We accept that there is a need to correct what has been described as an anomaly in relation to the OUR's regulatory function and supervision over public passenger transport operations, but the approach cannot be for the Government to ignore its own rules. Consultation is a must!

In the meantime, The Gavel is heartened by statements from Horace Dalley, minister without portfolio in the finance ministry, who said in the House on Tuesday that the Government was forging ahead with public-sector reform.

"It should be well understood by now that successful implementation of public-sector transformation, pension reform, and the overhauling of the public procurement regime are essential to meeting the targets and goals of the economic reform programme," Dalley said.
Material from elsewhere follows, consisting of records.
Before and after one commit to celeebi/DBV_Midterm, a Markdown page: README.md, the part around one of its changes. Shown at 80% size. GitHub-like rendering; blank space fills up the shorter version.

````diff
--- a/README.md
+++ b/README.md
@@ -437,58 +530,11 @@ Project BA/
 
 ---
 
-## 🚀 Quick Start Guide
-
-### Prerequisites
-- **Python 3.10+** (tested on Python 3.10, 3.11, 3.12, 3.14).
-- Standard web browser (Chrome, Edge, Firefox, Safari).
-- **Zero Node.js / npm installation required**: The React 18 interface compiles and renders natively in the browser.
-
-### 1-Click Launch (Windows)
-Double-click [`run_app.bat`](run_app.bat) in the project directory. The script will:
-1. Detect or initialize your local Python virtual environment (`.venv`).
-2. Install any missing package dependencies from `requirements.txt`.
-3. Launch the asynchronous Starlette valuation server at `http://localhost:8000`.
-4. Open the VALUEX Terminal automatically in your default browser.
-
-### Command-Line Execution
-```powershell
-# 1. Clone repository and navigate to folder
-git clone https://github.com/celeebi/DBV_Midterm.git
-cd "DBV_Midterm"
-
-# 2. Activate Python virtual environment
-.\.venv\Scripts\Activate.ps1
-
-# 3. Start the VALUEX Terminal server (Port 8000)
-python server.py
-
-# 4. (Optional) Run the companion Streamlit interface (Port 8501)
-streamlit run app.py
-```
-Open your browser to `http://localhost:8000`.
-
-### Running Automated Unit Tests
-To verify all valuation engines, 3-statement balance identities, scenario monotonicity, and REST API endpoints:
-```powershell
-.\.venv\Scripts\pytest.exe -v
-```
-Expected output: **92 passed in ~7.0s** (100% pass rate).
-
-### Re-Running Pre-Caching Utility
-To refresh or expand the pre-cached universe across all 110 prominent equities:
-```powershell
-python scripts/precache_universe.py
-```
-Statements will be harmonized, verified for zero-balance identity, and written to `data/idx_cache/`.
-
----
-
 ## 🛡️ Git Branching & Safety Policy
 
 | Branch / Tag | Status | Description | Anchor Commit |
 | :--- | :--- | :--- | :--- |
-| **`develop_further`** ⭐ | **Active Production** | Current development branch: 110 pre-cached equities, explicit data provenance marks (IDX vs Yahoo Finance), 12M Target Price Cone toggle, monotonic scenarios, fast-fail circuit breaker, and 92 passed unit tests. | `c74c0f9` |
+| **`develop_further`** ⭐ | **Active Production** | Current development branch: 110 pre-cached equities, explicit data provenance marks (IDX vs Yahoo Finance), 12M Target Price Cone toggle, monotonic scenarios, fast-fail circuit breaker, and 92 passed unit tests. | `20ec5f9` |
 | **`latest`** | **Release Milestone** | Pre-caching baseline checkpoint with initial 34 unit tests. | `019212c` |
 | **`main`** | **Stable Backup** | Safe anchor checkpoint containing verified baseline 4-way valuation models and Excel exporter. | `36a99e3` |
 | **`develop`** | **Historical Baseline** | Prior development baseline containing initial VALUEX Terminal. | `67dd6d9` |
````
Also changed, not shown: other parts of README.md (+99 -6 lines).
Given the importance of the economic reform programme to our collective future, Dalley should ensure that the public gets a front-row seat in the transformation theatre. One good strategy he could adopt is for all ministries, departments, and agencies within government to publish a matrix, with accompanying timelines, of their reform targets.

It is not sufficient for him to talk about managing the complexity and the overall construct of the public sector. He should lay bare the kind of reforms each public-sector entity would undergo and outline a clear strategy to deal with sensitive issues such as the sustainability of some allowances payable in the health sector such as on-call, overtime, sessions, which are unbearable burdens on the backs of the taxpayers.